• **Provided entries**

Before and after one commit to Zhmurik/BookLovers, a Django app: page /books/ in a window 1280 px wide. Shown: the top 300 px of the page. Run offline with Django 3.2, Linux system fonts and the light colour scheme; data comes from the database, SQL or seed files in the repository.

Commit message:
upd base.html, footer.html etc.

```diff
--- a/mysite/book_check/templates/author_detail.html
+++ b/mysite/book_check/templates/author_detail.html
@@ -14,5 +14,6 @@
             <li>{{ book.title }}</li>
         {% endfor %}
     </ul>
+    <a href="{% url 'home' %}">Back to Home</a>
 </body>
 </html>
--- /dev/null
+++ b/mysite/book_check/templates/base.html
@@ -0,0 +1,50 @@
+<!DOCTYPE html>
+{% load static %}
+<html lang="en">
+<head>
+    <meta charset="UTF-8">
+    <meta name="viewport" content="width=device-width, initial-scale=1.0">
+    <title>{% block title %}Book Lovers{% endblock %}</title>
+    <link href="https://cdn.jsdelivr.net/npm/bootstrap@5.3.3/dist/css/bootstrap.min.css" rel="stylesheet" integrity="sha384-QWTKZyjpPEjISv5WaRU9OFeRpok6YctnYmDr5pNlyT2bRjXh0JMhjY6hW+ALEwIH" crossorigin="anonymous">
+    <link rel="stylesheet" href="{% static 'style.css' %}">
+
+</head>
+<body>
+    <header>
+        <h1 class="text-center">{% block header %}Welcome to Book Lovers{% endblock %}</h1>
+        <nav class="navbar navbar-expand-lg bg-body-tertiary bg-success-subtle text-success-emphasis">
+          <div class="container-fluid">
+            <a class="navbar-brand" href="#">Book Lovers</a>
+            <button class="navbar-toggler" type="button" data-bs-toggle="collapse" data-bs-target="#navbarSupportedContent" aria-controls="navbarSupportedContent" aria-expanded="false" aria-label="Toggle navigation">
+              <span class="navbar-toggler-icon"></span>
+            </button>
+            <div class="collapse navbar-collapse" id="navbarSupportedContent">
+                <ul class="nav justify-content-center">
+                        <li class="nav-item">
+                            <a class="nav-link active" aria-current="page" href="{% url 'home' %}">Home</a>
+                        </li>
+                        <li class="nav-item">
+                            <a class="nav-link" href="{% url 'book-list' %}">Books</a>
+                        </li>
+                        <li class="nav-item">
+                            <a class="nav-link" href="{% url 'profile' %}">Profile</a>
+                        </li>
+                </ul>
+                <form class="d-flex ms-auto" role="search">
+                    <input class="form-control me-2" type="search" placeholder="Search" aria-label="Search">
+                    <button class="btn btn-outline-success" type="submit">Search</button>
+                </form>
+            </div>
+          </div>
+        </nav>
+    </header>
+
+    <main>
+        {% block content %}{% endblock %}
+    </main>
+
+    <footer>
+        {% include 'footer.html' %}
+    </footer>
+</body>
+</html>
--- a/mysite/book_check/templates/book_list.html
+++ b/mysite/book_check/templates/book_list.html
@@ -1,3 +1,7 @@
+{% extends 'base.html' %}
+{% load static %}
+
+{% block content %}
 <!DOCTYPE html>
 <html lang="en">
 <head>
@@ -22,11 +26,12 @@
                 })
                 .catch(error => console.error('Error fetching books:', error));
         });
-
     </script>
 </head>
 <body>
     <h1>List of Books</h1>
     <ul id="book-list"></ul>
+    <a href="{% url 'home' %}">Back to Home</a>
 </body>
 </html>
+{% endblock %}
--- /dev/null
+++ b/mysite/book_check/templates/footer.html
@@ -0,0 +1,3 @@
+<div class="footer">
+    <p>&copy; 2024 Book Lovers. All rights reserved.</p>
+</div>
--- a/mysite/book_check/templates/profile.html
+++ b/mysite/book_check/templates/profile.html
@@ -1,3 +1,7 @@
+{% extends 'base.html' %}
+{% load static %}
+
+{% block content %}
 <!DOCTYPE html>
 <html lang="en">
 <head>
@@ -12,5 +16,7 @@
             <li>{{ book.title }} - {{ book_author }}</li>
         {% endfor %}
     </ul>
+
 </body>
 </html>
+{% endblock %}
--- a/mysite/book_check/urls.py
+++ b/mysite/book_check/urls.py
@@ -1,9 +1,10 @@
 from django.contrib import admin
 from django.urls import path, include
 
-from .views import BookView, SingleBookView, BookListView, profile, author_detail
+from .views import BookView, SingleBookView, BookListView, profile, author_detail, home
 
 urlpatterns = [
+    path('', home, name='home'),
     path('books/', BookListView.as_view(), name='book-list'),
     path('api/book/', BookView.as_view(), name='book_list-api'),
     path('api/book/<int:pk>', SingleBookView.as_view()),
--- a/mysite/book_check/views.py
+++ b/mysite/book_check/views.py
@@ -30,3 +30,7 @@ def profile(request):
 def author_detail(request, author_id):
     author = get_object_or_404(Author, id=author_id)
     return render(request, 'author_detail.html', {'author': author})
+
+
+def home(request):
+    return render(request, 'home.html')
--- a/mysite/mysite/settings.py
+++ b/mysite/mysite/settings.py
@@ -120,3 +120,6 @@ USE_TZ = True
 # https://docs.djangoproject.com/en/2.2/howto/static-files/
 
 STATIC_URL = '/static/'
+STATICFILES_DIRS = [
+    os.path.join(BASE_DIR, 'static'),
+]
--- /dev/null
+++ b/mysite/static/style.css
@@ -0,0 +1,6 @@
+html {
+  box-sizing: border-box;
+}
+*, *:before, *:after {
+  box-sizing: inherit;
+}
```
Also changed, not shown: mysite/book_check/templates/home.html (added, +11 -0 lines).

• **Description of the task**
Give the entries again in full, with nothing changed.

• **Finished exercise**
Before and after one commit to Zhmurik/BookLovers, a Django app: page /books/ in a window 1280 px wide. Shown: the top 300 px of the page. Run offline with Django 3.2, Linux system fonts and the light colour scheme; data comes from the database, SQL or seed files in the repository.

Commit message:
upd base.html, footer.html etc.

```diff
--- a/mysite/book_check/templates/author_detail.html
+++ b/mysite/book_check/templates/author_detail.html
@@ -14,5 +14,6 @@
             <li>{{ book.title }}</li>
         {% endfor %}
     </ul>
+    <a href="{% url 'home' %}">Back to Home</a>
 </body>
 </html>
--- /dev/null
+++ b/mysite/book_check/templates/base.html
@@ -0,0 +1,50 @@
+<!DOCTYPE html>
+{% load static %}
+<html lang="en">
+<head>
+    <meta charset="UTF-8">
+    <meta name="viewport" content="width=device-width, initial-scale=1.0">
+    <title>{% block title %}Book Lovers{% endblock %}</title>
+    <link href="https://cdn.jsdelivr.net/npm/bootstrap@5.3.3/dist/css/bootstrap.min.css" rel="stylesheet" integrity="sha384-QWTKZyjpPEjISv5WaRU9OFeRpok6YctnYmDr5pNlyT2bRjXh0JMhjY6hW+ALEwIH" crossorigin="anonymous">
+    <link rel="stylesheet" href="{% static 'style.css' %}">
+
+</head>
+<body>
+    <header>
+        <h1 class="text-center">{% block header %}Welcome to Book Lovers{% endblock %}</h1>
+        <nav class="navbar navbar-expand-lg bg-body-tertiary bg-success-subtle text-success-emphasis">
+          <div class="container-fluid">
+            <a class="navbar-brand" href="#">Book Lovers</a>
+            <button class="navbar-toggler" type="button" data-bs-toggle="collapse" data-bs-target="#navbarSupportedContent" aria-controls="navbarSupportedContent" aria-expanded="false" aria-label="Toggle navigation">
+              <span class="navbar-toggler-icon"></span>
+            </button>
+            <div class="collapse navbar-collapse" id="navbarSupportedContent">
+                <ul class="nav justify-content-center">
+                        <li class="nav-item">
+                            <a class="nav-link active" aria-current="page" href="{% url 'home' %}">Home</a>
+                        </li>
+                        <li class="nav-item">
+                            <a class="nav-link" href="{% url 'book-list' %}">Books</a>
+                        </li>
+                        <li class="nav-item">
+                            <a class="nav-link" href="{% url 'profile' %}">Profile</a>
+                        </li>
+                </ul>
+                <form class="d-flex ms-auto" role="search">
+                    <input class="form-control me-2" type="search" placeholder="Search" aria-label="Search">
+                    <button class="btn btn-outline-success" type="submit">Search</button>
+                </form>
+            </div>
+          </div>
+        </nav>
+    </header>
+
+    <main>
+        {% block content %}{% endblock %}
+    </main>
+
+    <footer>
+        {% include 'footer.html' %}
+    </footer>
+</body>
+</html>
--- a/mysite/book_check/templates/book_list.html
+++ b/mysite/book_check/templates/book_list.html
@@ -1,3 +1,7 @@
+{% extends 'base.html' %}
+{% load static %}
+
+{% block content %}
 <!DOCTYPE html>
 <html lang="en">
 <head>
@@ -22,11 +26,12 @@
                 })
                 .catch(error => console.error('Error fetching books:', error));
         });
-
     </script>
 </head>
 <body>
     <h1>List of Books</h1>
     <ul id="book-list"></ul>
+    <a href="{% url 'home' %}">Back to Home</a>
 </body>
 </html>
+{% endblock %}
--- /dev/null
+++ b/mysite/book_check/templates/footer.html
@@ -0,0 +1,3 @@
+<div class="footer">
+    <p>&copy; 2024 Book Lovers. All rights reserved.</p>
+</div>
--- a/mysite/book_check/templates/profile.html
+++ b/mysite/book_check/templates/profile.html
@@ -1,3 +1,7 @@
+{% extends 'base.html' %}
+{% load static %}
+
+{% block content %}
 <!DOCTYPE html>
 <html lang="en">
 <head>
@@ -12,5 +16,7 @@
             <li>{{ book.title }} - {{ book_author }}</li>
         {% endfor %}
     </ul>
+
 </body>
 </html>
+{% endblock %}
--- a/mysite/book_check/urls.py
+++ b/mysite/book_check/urls.py
@@ -1,9 +1,10 @@
 from django.contrib import admin
 from django.urls import path, include
 
-from .views import BookView, SingleBookView, BookListView, profile, author_detail
+from .views import BookView, SingleBookView, BookListView, profile, author_detail, home
 
 urlpatterns = [
+    path('', home, name='home'),
     path('books/', BookListView.as_view(), name='book-list'),
     path('api/book/', BookView.as_view(), name='book_list-api'),
     path('api/book/<int:pk>', SingleBookView.as_view()),
--- a/mysite/book_check/views.py
+++ b/mysite/book_check/views.py
@@ -30,3 +30,7 @@ def profile(request):
 def author_detail(request, author_id):
     author = get_object_or_404(Author, id=author_id)
     return render(request, 'author_detail.html', {'author': author})
+
+
+def home(request):
+    return render(request, 'home.html')
--- a/mysite/mysite/settings.py
+++ b/mysite/mysite/settings.py
@@ -120,3 +120,6 @@ USE_TZ = True
 # https://docs.djangoproject.com/en/2.2/howto/static-files/
 
 STATIC_URL = '/static/'
+STATICFILES_DIRS = [
+    os.path.join(BASE_DIR, 'static'),
+]
--- /dev/null
+++ b/mysite/static/style.css
@@ -0,0 +1,6 @@
+html {
+  box-sizing: border-box;
+}
+*, *:before, *:after {
+  box-sizing: inherit;
+}
```
Also changed, not shown: mysite/book_check/templates/home.html (added, +11 -0 lines).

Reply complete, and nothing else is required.